The price to charge an electric vehicle (EV) on the public charging network can vary substantially, and prices are increasing due to current issues in the energy market.
Through the data collected to drive the Zapmap app, Zapmap tracks over 1 million charge sessions each month and the latest charge point operator prices to provide an independent picture of the price paid by EV drivers across the public charging network. Updated on a monthly basis, the Zapmap Price Index shows the difference in prices paid depending on the type of charger and will also track how this is changing over time.
What is the average price of charging an electric car on the public charging network?
The weighted average price* to charge an electric car on the public charging network in January 2024 was 56p/kWh on slow/fast chargers and 80p/kWh for rapid/ultra-rapid chargers.
Using an average efficiency EV* this equates to 17 pence per mile and 24 pence per mile respectively.
Across the UK, charge point operators offer a headline “pay as you go” (PAYG) price, which is the price that EV drivers can pay without a membership or a special deal.
The latest PAYG price for the top 10 rapid/ultra-rapid charge point operators can be seen on our rapid/ultra-rapid pricing page.
Prices for other charge point operators can be seen in our public charging network guides.
How are prices to charge an electric car changing over time?
Surging energy prices have resulted in increases across both slow/fast charge points - typically on-street chargers or destination chargers - as well as rapid/ultra-rapid EV charge points typically used for en-route charging.

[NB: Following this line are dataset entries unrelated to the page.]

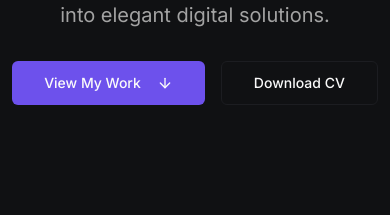
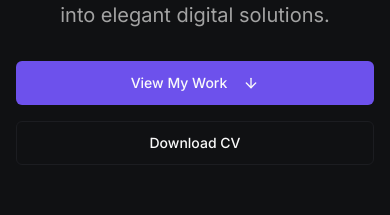
Before and after one commit to jam-magsuci/dev-portfolio, a Next.js app: page / in a window 390 px wide. Shown: the part 391-606 px from the top of the page. Built offline with nearby package versions, Linux system fonts and the light colour scheme; no server answers; the database is empty.

Commit message:
fix mobile responsiveness

```diff
--- a/src/app/page.tsx
+++ b/src/app/page.tsx
@@ -21,7 +21,7 @@ export default async function HomePage() {
             A passionate Full-Stack Developer specializing in creating modern, responsive, and user-friendly web applications.
             I turn complex problems into elegant digital solutions.
           </p>
-          <div className="flex justify-center space-x-4 mb-12">
+          <div className="flex justify-center gap-4 mb-12 flex-col sm:flex-row">
             <Button size="lg" asChild>
               <Link href="#projects">
                 View My Work <ArrowDown className="ml-2 h-5 w-5" />
--- a/src/components/portfolio/ProjectDetailModal.tsx
+++ b/src/components/portfolio/ProjectDetailModal.tsx
@@ -90,7 +90,7 @@ export function ProjectDetailModal({ project, isOpen, onClose }: ProjectDetailMo
               </div>
             </div>
           </div>
-          <DialogFooter className="p-6 pt-4 border-t sticky bottom-0 bg-background flex flex-wrap justify-end gap-2">
+          <DialogFooter className="p-6 pt-4 border-t sticky bottom-0 bg-background flex flex-col sm:flex-row justify-end gap-3">
           {project.liveDemoUrl && (
             <Button variant="outline" asChild>
               <a href={project.liveDemoUrl} target="_blank" rel="noopener noreferrer">
```
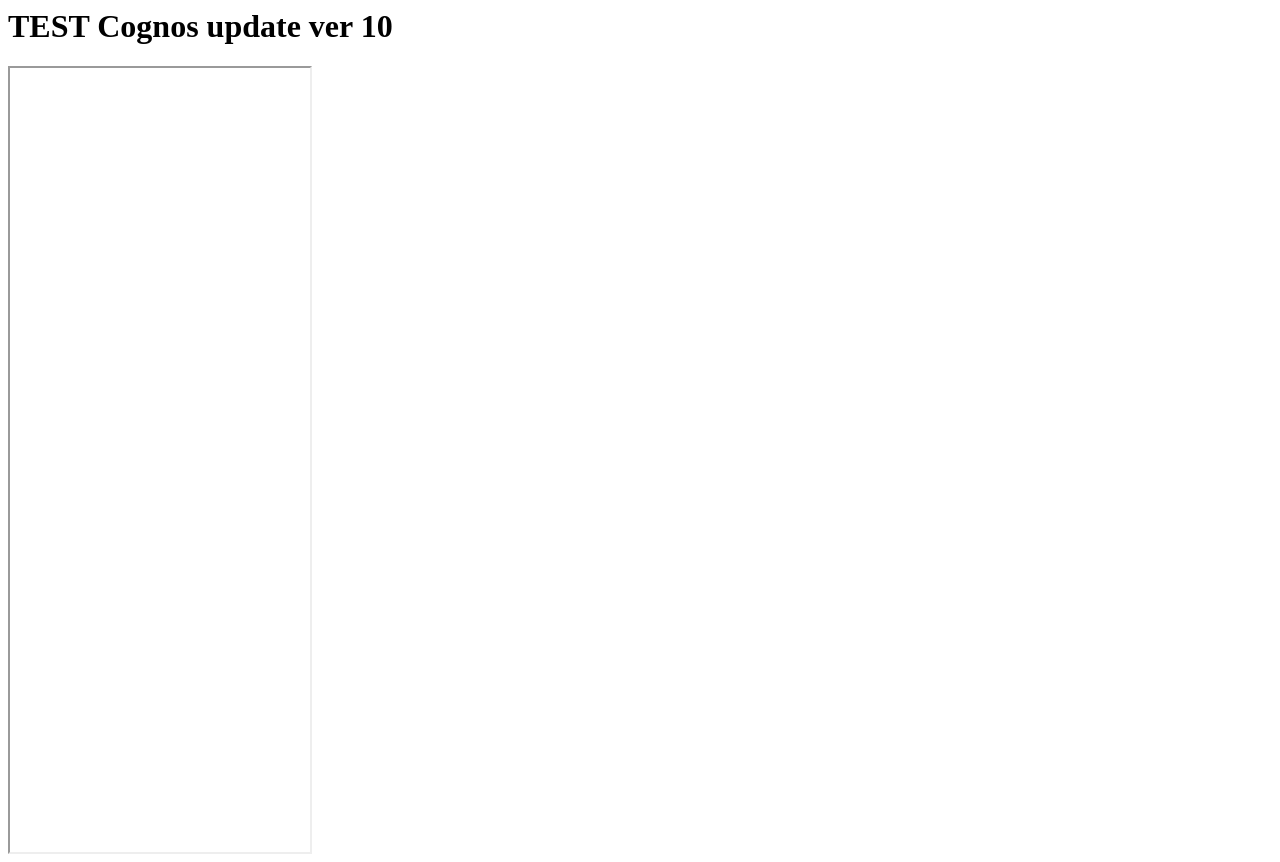
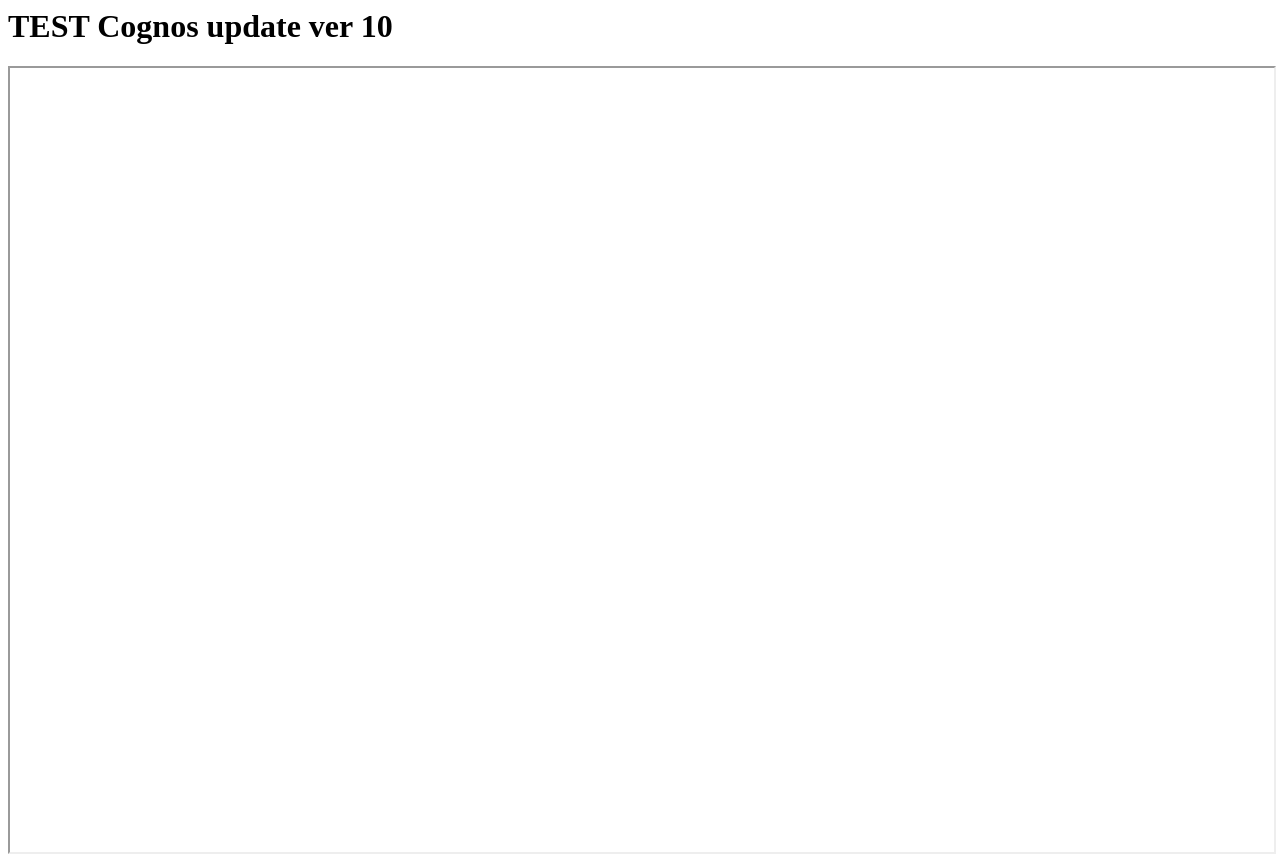
Before and after one commit to aist2000/web, a plain HTML site: page index.html in a window 1280 px wide. Drawn offline with Linux system fonts and the light colour scheme.

Commit message:
Update index.html

```diff
--- a/index.html
+++ b/index.html
@@ -16,7 +16,7 @@
 <!--
 <iframe src="https://cognos.kpidigital.com/ibmcognos/bi/?pathRef=.public_folders%2FSamples%2FReports%2FGlobal%2Bsales%2Bshared&action=run" width="!00%" height="100%"></iframe>
 -->
-<iframe src="https://us3.ca.analytics.ibm.com/bi/?pathRef=.public_folders%2FShare%2FSharedProduct&action=run&format=HTML&prompt=false" width="!00%" height="100%"></iframe>
+<iframe src="https://us3.ca.analytics.ibm.com/bi/?pathRef=.public_folders%2FShare%2FSharedProduct&action=run&format=HTML&prompt=false" width="100%" height="100%"></iframe>
 
 </body>
 </html>
```
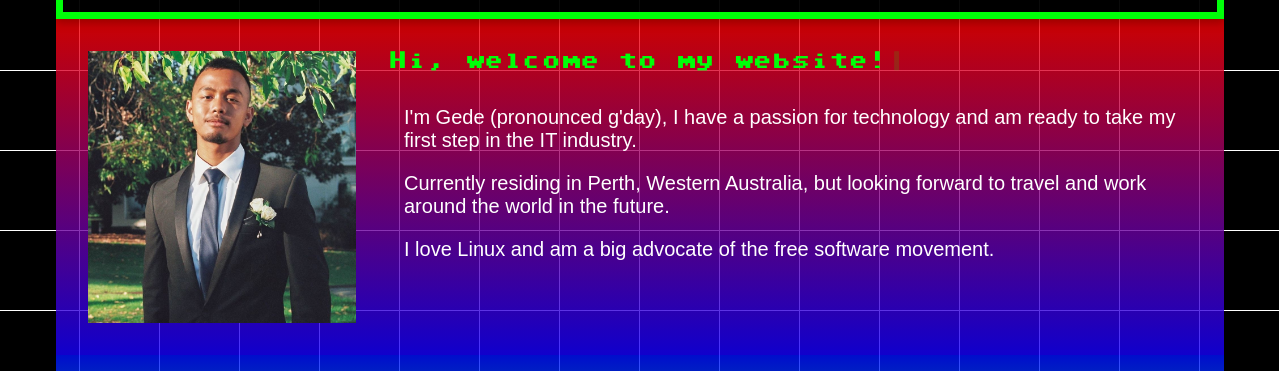
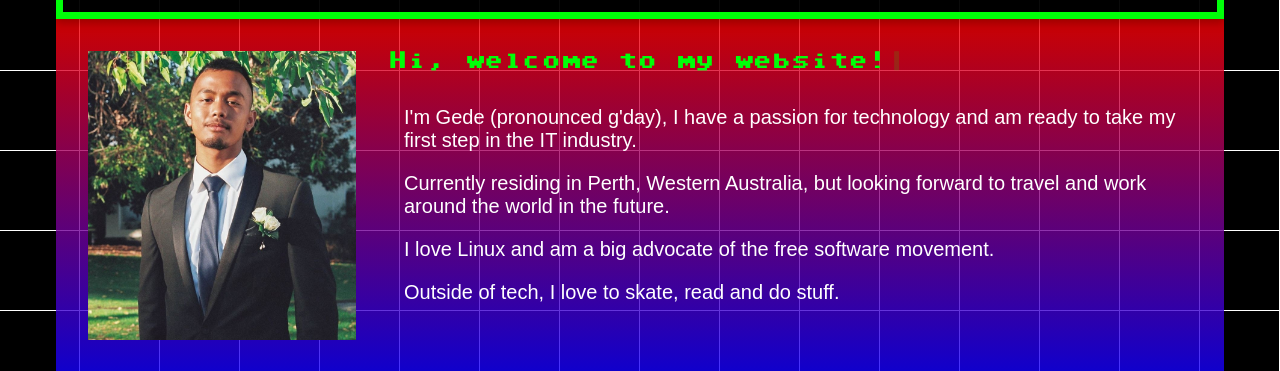
Before and after one commit to gedewir/wirayuda-website, a website: page index.html in a window 1280 px wide. Shown: the part 170-541 px from the top of the page. Drawn offline with Linux system fonts and the light colour scheme.

Commit message:
added comment

```diff
--- a/index.html
+++ b/index.html
@@ -41,7 +41,7 @@
     <p>I'm Gede (pronounced g'day), I have a passion for technology and am ready to take my first step in the IT industry.</p>
     <p>Currently residing in Perth, Western Australia, but looking forward to travel and work around the world in the future.</p>
     <p>I love Linux and am a big advocate of the free software movement.</p>
-    <p></p>
+    <p>Outside of tech, I love to skate, read and do stuff.</p>
       </div>
     </div>
   </div>
```
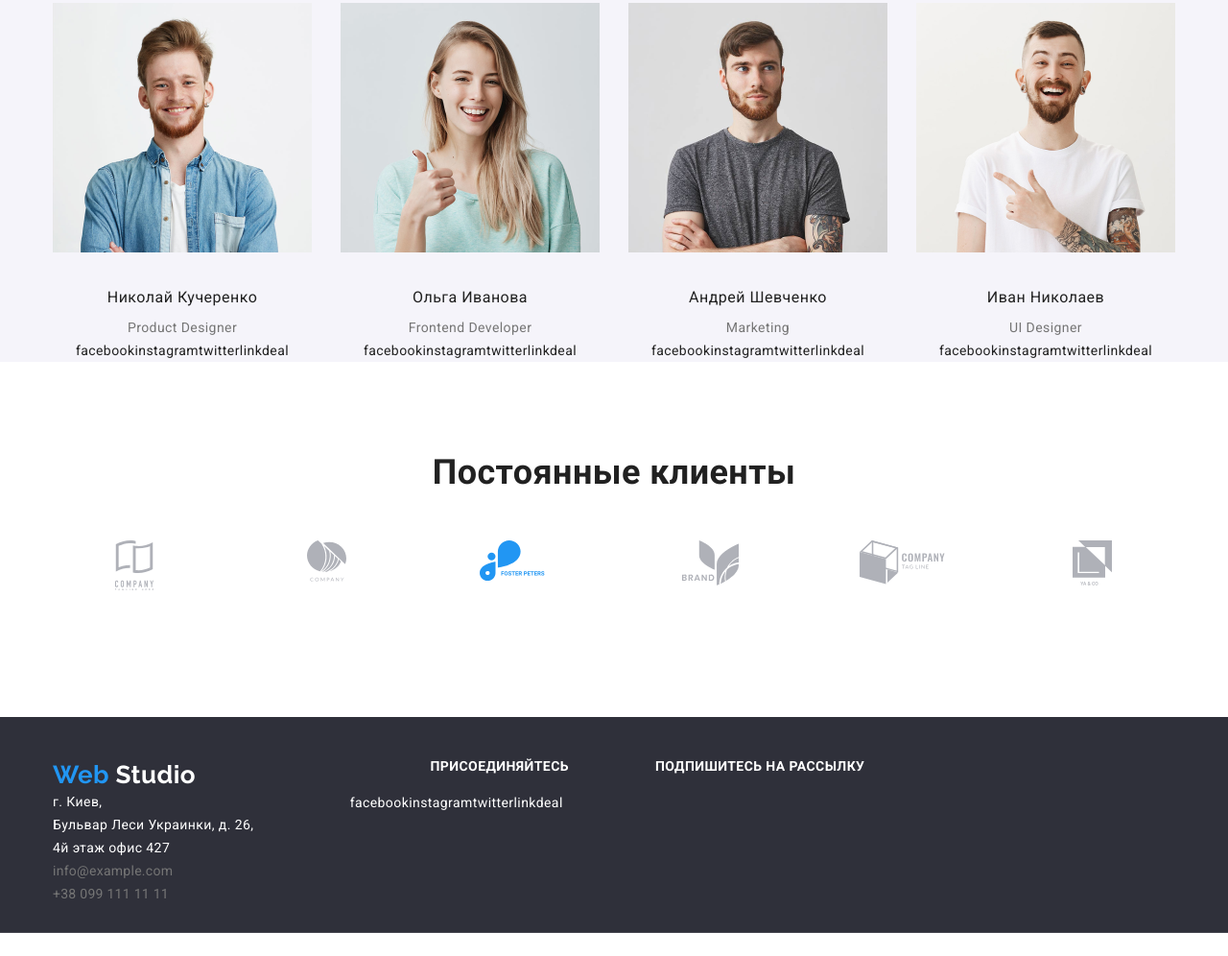
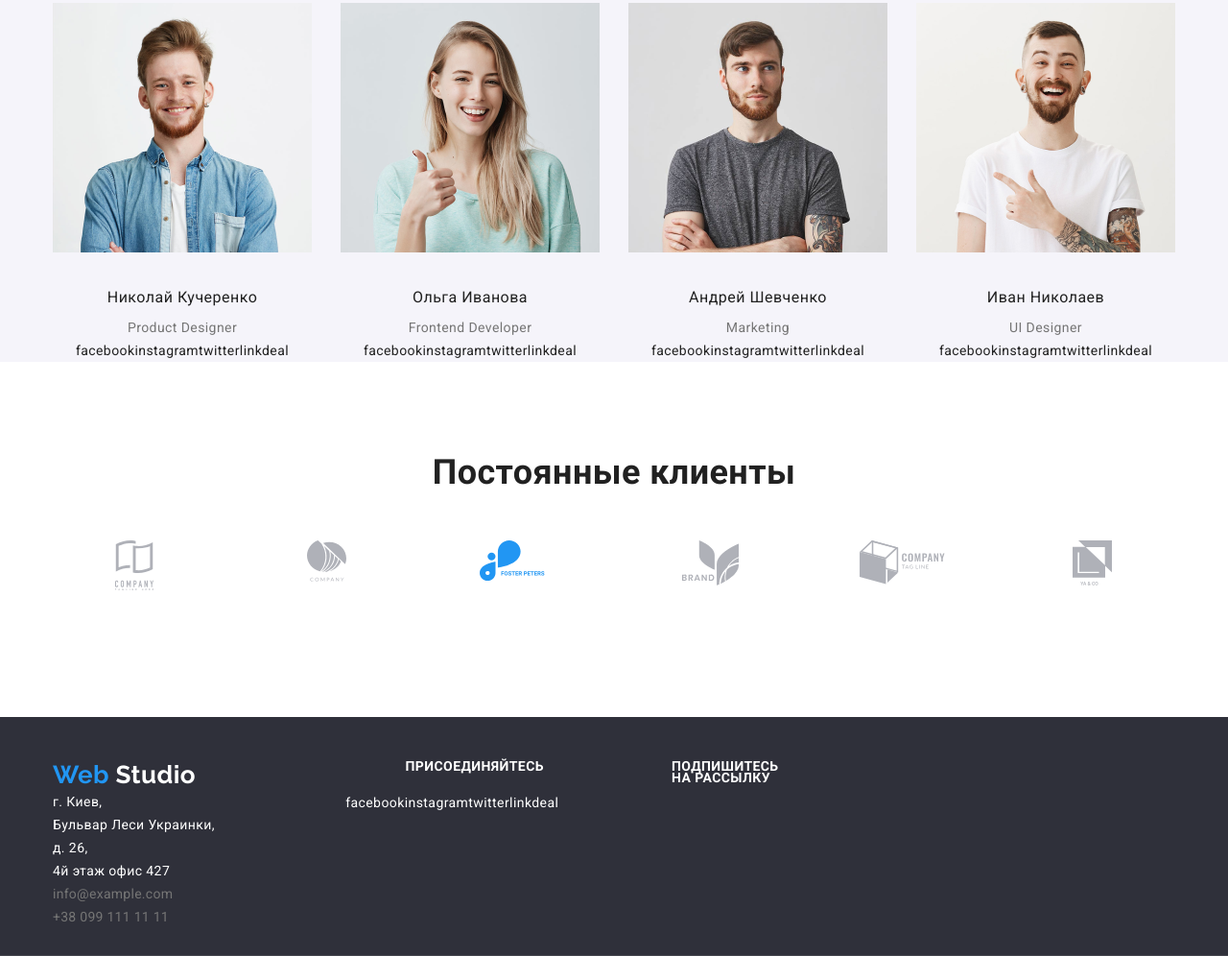
Before and after one commit to YurikStefniuk/goit-markup-hw-03, a plain HTML site: page index.html in a window 1280 px wide. Shown: the part 1610-2606 px from the top of the page at 96% size. Before the commit the page ends 2582 px from the top, so only its background shows below. Drawn offline with Linux system fonts and the light colour scheme.

Commit message:
last with calc

```diff
--- a/css/main.css
+++ b/css/main.css
@@ -268,6 +268,7 @@ a {
 }
 .footer-addres {
   justify-content: flex-start;
+  width: calc((100% - 60px) / 4);
 }
 .footer-link {
   color: var(--text-color);
@@ -335,4 +336,9 @@ a {
 }
 .join-div {
   justify-content: center;
+  width: calc((100% - 60px) / 4);
 }
+.share-input {
+  width: calc((100% - 60px) / 2);
+  display: flex;
+}
--- a/index.html
+++ b/index.html
@@ -268,7 +268,7 @@
           </ul>
         </div>
         <div>
-          <p class="footer-text">Подпишитесь на рассылку</p>
+          <p class="footer-text share-input">Подпишитесь на рассылку</p>
         </div>
       </div>
     </footer>
```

Zapmap analysis shows that after a period of rising prices, it now costs an average of 10% more to charge at a rapid/ultra-rapid device, compared to January 2023.
The price per kWh at fast/slow devices has increased by 12% over the same period.
The chart below shows how the prices have changed over the last 12 months.
How do electric car charging costs compare to refuelling a petrol or diesel car?
Despite the increase in public EV charging prices over the last year, electric car drivers are mostly still in a better position than ICE drivers who have to fill up at the pumps. Typically, an EV driver will only charge on the most expensive rapid or ultra-rapid chargers for a fraction of the time.
Many EV drivers charge at home for most of their energy needs, with the energy price cap currently sitting at around 28p/kWh, and might also have the option to install solar panels, or take advantage of a lower price off-peak tariff (around 8.5p/kWh*) and so reduce the cost of charging their EV further.
The infographic below looks at how charging costs may differ with three different EV driver profiles.
First, John and Rosa primarily charge their EV at home. Second, Michael and Marie do about half of their charging at home, but top up when they go to the supermarket and charge up at motorway service stations when on longer journeys. As typical of many EV drivers, both couples have a specific EV home tariff, costing them on average 8.5p/kWh.
Third, Kris is entirely reliant on public charging. He is able to use a slow lamppost charger to charge on most days, but when he’s on longer road trips visiting relatives he uses rapid chargers at a charging hub.
Most of the drivers in the above profiles enjoy savings from driving their EV compared to ICE vehicles. John and Rosa save around £790 (saving reduced to £310 if their home rate was at the price cap), whereas Michael and Marie save £330 per year (saving reduced to £30 if their home rate was at the price cap) compared to refuelling an ICE vehicle.
While Kris doesn't currently save on charging his EV versus refuelling the equivalent petrol car, he does benefit from savings on car tax, servicing and maintenance costs. See more about the other benefits of driving an electric car here.
Overall, most EV drivers use a mix of charging, as above. An electric car remains a good choice for low running costs during these uncertain times, and is of course far better for the environment in terms of its impact on climate change and air quality.
Using the Journey Cost Calculator, Home Charging Calculator or Public Charging Cost Calculator, you can compare the cost of refuelling a petrol or diesel vehicle with the cost of charging an EV at home or in public, allowing you to see how much you could save between different vehicles on specific journeys.
Please note that third parties can use this data provided the source is clearly attributed to Zapmap, any graphs include the Zapmap logo, and a link is added back to www.zap-map.com in the body of the article. The data must be strictly copied and updated manually, no automated data collection can be applied in any form. The data can only be published in its original state and without any modifications.